Thanks to reader Larry for Jim Harper's Biscayne Times story on "The Trouble With Golf" that details the woes of south Florida courses. It's a long read but it's worth noting because Harper looks at all sides and talks to people on the ground. Much of the talk about golf in Florida these days stems from the recent bill introduced to convert at least five state parks into Nicklaus-designed courses.
In reality, no one is laughing about the golfing industry. Hundreds of courses around the nation have closed in the past three years (including 375 public courses, according to the National Golf Foundation), and considering that Florida has more golf courses than any state (more than 1100), it also has the most to lose. In order to survive, courses must change. The entire industry must change.
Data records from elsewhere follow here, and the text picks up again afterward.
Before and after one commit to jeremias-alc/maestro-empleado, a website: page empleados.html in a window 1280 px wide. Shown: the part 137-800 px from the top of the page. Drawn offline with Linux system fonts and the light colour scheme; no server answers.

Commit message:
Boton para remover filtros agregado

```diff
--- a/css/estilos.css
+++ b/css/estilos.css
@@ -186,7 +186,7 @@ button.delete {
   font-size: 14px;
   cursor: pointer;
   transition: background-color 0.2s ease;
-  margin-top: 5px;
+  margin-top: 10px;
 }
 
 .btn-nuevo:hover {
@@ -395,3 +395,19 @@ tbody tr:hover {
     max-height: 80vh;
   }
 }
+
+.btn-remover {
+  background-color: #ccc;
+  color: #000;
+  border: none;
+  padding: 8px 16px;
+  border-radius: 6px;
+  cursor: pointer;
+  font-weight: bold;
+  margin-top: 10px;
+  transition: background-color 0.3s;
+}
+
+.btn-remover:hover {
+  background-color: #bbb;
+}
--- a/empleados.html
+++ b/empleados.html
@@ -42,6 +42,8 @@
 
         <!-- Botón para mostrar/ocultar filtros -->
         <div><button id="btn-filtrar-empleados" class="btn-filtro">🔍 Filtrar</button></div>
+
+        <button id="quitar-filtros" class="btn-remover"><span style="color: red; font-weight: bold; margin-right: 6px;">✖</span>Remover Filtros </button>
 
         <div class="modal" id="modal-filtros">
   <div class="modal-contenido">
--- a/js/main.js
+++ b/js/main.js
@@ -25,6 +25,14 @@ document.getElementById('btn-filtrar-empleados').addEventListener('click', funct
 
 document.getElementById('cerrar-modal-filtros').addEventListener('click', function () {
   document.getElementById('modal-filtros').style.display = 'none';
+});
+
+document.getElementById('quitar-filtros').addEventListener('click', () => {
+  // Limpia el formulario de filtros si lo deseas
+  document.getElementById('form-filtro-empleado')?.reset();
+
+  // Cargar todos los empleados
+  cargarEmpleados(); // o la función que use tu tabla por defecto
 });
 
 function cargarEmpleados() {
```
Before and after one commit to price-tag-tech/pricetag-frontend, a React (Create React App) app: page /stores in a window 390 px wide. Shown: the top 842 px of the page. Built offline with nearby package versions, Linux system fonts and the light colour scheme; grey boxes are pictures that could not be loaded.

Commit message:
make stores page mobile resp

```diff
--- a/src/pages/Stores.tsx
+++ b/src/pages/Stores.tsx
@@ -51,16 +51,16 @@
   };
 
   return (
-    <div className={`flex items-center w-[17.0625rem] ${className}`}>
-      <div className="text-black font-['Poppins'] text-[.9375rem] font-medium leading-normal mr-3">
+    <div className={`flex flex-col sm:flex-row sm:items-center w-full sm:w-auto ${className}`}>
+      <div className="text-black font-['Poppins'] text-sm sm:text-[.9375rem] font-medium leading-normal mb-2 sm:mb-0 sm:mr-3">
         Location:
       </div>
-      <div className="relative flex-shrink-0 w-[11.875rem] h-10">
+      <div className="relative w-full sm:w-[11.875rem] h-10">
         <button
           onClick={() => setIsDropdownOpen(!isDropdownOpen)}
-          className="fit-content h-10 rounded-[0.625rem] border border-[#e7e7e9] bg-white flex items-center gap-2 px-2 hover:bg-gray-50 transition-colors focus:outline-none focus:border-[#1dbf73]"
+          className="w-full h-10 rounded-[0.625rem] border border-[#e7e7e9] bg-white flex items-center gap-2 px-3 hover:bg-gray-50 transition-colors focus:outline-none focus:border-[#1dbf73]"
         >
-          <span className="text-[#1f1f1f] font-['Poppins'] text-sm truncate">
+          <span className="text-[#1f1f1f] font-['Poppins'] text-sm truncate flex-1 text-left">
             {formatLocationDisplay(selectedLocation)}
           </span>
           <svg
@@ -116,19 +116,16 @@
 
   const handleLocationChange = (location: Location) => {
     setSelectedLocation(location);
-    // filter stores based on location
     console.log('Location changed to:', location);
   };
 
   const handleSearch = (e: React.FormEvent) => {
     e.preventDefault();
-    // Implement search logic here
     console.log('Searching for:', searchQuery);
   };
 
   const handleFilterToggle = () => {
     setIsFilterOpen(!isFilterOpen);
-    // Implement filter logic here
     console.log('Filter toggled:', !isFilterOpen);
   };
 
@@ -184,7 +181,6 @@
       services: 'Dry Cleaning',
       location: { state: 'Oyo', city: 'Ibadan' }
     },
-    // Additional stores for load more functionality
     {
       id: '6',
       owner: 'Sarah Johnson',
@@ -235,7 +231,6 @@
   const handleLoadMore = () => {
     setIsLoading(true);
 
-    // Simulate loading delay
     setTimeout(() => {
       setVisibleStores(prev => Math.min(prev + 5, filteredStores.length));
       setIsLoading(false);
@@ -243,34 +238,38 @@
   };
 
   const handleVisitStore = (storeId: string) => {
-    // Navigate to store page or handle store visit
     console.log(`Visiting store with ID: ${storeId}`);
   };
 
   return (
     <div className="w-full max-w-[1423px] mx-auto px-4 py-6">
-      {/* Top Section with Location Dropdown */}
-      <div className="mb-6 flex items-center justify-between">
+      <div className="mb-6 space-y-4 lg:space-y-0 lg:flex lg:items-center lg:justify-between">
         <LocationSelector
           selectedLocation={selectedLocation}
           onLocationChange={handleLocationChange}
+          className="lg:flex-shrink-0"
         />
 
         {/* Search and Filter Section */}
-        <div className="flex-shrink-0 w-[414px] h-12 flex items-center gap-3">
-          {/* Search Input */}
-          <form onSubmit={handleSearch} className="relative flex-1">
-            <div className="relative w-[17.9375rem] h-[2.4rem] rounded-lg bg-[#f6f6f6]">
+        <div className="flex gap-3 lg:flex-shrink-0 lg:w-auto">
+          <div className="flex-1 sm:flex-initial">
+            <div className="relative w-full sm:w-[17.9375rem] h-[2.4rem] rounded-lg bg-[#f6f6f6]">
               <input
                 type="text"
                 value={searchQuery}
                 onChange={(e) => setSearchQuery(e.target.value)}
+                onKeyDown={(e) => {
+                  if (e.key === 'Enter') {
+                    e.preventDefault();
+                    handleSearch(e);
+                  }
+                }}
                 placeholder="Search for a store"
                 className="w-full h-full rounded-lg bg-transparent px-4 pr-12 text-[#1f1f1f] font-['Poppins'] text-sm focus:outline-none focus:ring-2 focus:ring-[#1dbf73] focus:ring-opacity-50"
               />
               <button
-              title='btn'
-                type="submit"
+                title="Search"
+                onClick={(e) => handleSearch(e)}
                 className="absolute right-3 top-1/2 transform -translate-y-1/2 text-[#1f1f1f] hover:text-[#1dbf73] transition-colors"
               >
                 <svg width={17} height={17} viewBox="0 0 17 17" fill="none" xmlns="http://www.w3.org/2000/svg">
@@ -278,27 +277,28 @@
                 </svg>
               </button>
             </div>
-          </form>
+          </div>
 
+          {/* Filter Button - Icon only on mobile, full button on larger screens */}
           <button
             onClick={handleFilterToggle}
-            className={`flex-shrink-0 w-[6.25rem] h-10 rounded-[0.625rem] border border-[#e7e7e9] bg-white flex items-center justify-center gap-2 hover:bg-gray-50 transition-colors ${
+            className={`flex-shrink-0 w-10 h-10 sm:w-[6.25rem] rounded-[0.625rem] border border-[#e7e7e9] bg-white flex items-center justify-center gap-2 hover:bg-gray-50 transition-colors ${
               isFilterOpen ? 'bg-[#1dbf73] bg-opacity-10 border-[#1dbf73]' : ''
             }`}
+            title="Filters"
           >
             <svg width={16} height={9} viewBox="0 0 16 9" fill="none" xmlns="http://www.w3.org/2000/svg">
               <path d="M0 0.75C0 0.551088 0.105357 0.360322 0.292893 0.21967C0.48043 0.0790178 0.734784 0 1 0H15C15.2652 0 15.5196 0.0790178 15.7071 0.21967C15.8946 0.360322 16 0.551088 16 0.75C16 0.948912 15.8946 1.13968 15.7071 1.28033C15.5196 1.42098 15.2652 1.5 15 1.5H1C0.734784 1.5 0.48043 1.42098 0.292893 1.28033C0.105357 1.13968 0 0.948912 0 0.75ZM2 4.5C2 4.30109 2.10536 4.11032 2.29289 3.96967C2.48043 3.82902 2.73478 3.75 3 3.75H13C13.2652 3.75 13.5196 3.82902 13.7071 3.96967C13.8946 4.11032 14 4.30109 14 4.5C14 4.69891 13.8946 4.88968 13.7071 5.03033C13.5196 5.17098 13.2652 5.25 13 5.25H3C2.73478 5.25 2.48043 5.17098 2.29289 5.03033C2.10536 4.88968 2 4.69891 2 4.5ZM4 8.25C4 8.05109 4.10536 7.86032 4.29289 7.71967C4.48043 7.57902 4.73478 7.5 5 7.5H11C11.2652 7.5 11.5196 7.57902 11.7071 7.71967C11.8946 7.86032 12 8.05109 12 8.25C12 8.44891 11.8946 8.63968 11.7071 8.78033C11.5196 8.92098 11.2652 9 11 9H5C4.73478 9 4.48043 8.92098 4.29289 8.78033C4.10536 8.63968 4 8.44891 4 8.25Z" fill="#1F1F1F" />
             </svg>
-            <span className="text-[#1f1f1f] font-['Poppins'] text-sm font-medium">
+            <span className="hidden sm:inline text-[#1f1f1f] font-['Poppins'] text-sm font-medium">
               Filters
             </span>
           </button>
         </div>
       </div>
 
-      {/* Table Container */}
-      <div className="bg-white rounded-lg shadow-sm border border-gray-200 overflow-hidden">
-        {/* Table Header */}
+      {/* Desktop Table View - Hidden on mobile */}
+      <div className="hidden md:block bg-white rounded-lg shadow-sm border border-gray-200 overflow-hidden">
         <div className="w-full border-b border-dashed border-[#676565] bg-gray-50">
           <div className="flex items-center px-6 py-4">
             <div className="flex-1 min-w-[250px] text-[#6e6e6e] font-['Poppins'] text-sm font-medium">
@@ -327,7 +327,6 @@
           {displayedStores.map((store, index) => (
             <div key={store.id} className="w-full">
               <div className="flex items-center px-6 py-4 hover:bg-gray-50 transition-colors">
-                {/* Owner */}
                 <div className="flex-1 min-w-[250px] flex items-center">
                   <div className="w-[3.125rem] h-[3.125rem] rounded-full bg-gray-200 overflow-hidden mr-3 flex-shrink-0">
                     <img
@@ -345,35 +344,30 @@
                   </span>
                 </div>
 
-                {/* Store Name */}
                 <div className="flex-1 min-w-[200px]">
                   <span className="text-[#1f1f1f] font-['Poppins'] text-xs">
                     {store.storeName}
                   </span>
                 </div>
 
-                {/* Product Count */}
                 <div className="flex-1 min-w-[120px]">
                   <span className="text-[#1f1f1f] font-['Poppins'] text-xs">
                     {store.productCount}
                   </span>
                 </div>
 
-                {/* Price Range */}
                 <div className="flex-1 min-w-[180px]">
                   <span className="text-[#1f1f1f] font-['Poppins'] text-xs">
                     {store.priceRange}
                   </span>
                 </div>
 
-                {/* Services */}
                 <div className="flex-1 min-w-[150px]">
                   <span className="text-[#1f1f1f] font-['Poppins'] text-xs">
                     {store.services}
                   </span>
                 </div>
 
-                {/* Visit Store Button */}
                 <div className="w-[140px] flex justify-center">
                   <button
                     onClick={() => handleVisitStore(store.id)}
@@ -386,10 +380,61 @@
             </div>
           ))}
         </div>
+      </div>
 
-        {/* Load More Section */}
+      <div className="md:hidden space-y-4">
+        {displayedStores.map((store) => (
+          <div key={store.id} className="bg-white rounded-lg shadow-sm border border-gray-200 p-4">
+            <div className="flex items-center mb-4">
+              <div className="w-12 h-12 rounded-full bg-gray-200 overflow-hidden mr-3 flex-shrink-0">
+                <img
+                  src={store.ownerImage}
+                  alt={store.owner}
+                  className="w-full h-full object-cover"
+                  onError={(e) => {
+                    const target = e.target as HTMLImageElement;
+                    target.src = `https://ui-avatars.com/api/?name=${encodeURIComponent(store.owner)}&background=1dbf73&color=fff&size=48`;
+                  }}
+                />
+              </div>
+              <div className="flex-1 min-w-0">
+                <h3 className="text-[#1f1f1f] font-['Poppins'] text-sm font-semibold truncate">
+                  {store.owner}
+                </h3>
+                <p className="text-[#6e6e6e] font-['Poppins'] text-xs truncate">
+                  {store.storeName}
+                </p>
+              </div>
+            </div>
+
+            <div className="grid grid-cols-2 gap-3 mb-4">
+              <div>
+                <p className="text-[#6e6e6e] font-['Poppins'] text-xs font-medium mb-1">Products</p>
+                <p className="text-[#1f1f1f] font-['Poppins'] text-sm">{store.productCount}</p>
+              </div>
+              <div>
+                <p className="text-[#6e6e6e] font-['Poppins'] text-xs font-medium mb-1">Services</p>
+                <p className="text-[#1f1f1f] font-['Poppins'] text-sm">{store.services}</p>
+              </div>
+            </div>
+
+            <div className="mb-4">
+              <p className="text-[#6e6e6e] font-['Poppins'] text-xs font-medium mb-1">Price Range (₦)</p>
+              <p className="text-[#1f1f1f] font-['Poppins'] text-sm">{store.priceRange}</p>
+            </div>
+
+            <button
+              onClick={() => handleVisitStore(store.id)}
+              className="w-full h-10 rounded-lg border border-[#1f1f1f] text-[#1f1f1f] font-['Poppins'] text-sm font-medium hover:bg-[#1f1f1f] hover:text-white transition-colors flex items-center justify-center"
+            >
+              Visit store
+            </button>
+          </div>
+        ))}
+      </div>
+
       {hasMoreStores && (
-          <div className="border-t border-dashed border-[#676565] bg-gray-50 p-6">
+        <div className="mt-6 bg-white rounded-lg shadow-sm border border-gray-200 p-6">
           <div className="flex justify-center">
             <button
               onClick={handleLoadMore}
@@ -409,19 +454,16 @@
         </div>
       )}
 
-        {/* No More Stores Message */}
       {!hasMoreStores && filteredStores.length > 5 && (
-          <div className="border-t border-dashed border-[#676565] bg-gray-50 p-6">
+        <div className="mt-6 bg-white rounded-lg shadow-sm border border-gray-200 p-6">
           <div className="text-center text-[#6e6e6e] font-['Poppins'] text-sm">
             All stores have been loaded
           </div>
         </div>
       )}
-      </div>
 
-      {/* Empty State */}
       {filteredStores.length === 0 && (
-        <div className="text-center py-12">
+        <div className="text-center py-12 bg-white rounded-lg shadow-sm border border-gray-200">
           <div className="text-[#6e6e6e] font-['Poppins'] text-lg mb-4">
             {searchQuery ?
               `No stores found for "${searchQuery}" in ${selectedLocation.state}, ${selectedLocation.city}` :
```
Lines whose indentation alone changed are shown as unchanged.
“We’ve changed and adapted better than most. We’re confident that we’ll do well,” says Pozzi of Miami Shores, who reports seeing a 17-percent increase in rounds played this season over last year. He credits this success to better weather and to the country club’s transition from a private, members-only operation to a semi-private one that offers both memberships and visitor passes. The golf course has been open to the public since the early 1990s. In 2009 the public was welcome to use all the club’s facilities.
And as a side note there was this on the Audubon programs battling over one of the state parks slated for a Nicklaus design.
The battle to preserve Jonathan Dickinson State Park and Florida’s other parks, none of which now has a golf course, becomes very confusing because it pits one “Audubon” against another. The organization Audubon International supports the golf course trail in state parks. It turns out that this “Audubon,” which operates separately from the conservation organizations using the same name, receives funding from the U.S. Golf Association.
“Their purpose is to work with golf course developers, and our purpose is to preserve habitat,” says Eric Draper, executive director of Audubon of Florida. It did just that in Tennessee. Audubon International designated several courses of the Tennessee Golf Trail as a “Certified Audubon Cooperative Sanctuary.”
In a different Miami, Bucky Albers wrote about similar issues in Ohio and noted this about club memberships there.
Last year, for instance, Walnut Grove Country Club attracted 100 new members by permitting them to join for one year by putting up $1,000 ($1,500 for a family membership) while contributing $60 monthly for food and beverage and paying an additional $100 for a locker and $100 for bag storage.
The infusion of cash enabled WG to give its clubhouse a remarkable facelift, but there was a downside in that some of the longtime members were not happy others were enjoying the facilities without paying the usual initiation fee. Some dropped out.
The WG board knew that not all of the 100 would return in 2011 and pay the normal fees, but it was hoped that many would enjoy the club and remain. It turned out that only 22 opted to sign up again this year.
Among the other 78, there were 10 who last fall accepted an offer from Dayton Country Club to join as a group in 2011 without having to contribute the posted $14,000 initiation fee. They agreed to remain for two years and pay monthly dues.
This spring, DCC also offered individual memberships for a $3,500 initiation fee plus a guarantee that the newcomers would pay dues for two years. That fee has been bumped up to $5,000 for anyone joining before June 1.